(Work instruction): The whole listing below should be printed again exactly, with no images.

(Exercise materials):
_ _ _ _

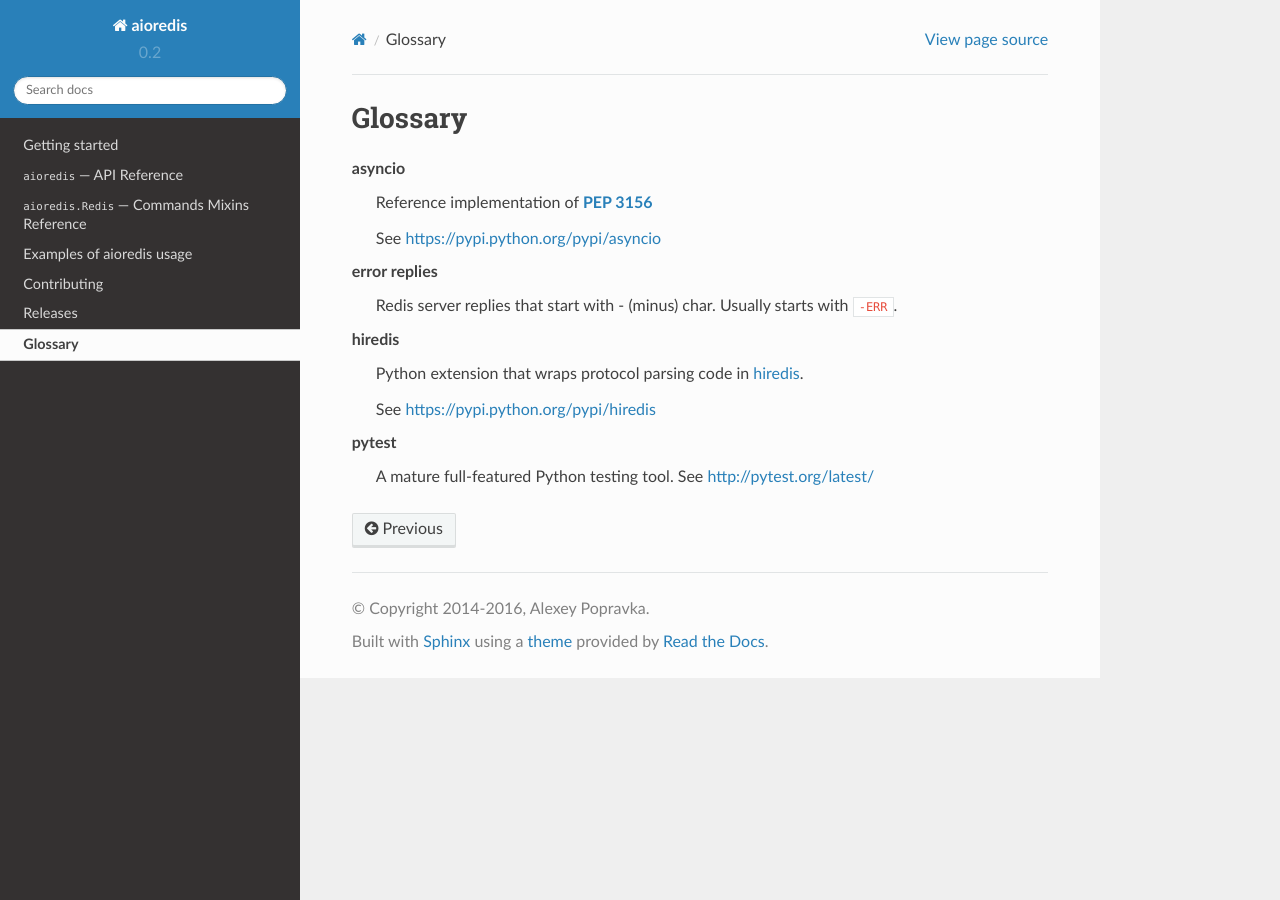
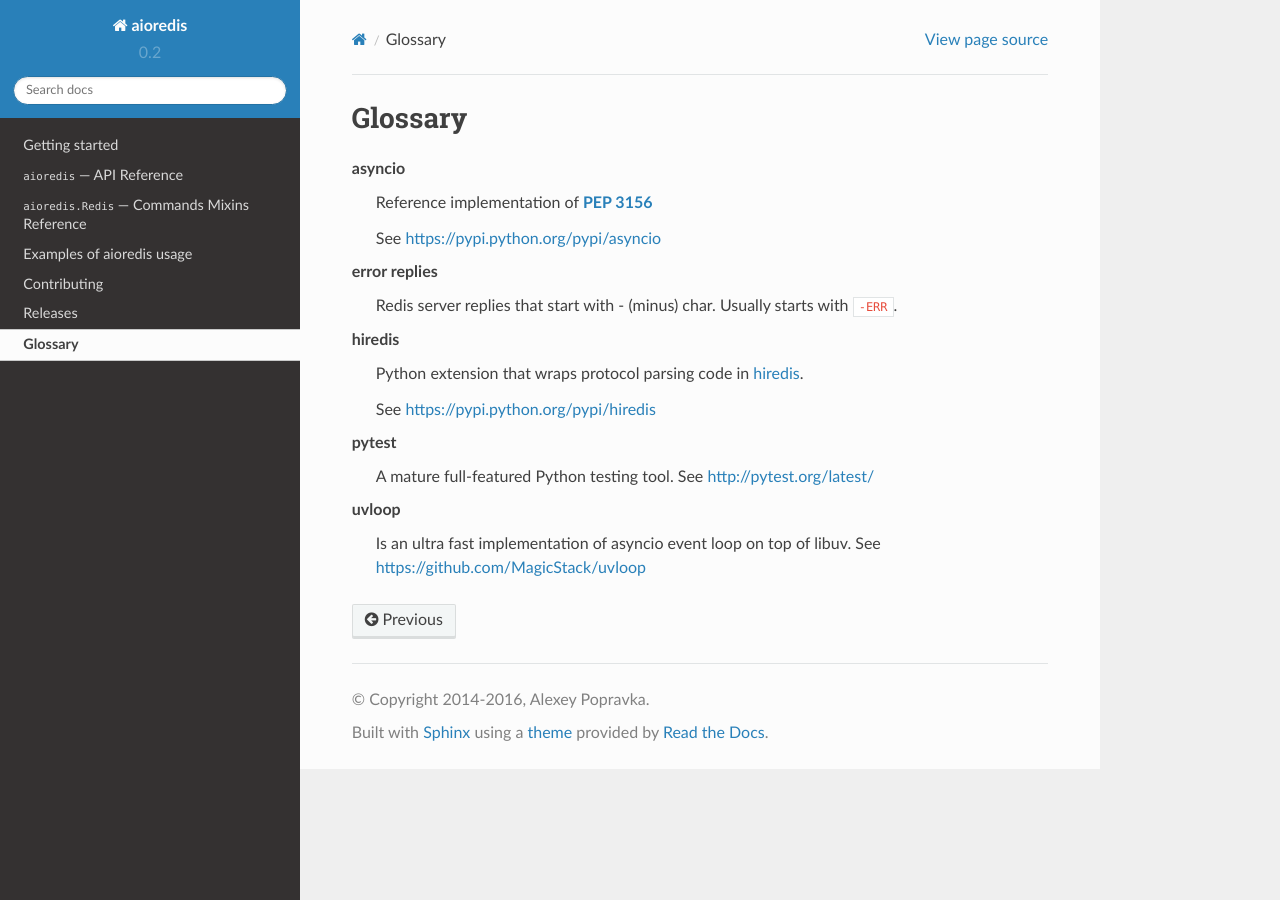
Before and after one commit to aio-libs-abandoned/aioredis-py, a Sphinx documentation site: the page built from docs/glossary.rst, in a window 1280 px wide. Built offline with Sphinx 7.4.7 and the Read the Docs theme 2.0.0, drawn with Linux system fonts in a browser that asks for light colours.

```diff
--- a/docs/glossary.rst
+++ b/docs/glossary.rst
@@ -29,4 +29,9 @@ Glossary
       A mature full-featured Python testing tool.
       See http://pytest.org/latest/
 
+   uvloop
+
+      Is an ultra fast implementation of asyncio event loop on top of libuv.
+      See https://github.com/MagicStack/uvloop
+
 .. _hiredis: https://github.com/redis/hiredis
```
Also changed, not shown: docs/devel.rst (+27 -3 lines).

_ _ _ _

(Your response):
Before and after one commit to aio-libs-abandoned/aioredis-py, a Sphinx documentation site: the page built from docs/glossary.rst, in a window 1280 px wide. Built offline with Sphinx 7.4.7 and the Read the Docs theme 2.0.0, drawn with Linux system fonts in a browser that asks for light colours.

```diff
--- a/docs/glossary.rst
+++ b/docs/glossary.rst
@@ -29,4 +29,9 @@ Glossary
       A mature full-featured Python testing tool.
       See http://pytest.org/latest/
 
+   uvloop
+
+      Is an ultra fast implementation of asyncio event loop on top of libuv.
+      See https://github.com/MagicStack/uvloop
+
 .. _hiredis: https://github.com/redis/hiredis
```
Also changed, not shown: docs/devel.rst (+27 -3 lines).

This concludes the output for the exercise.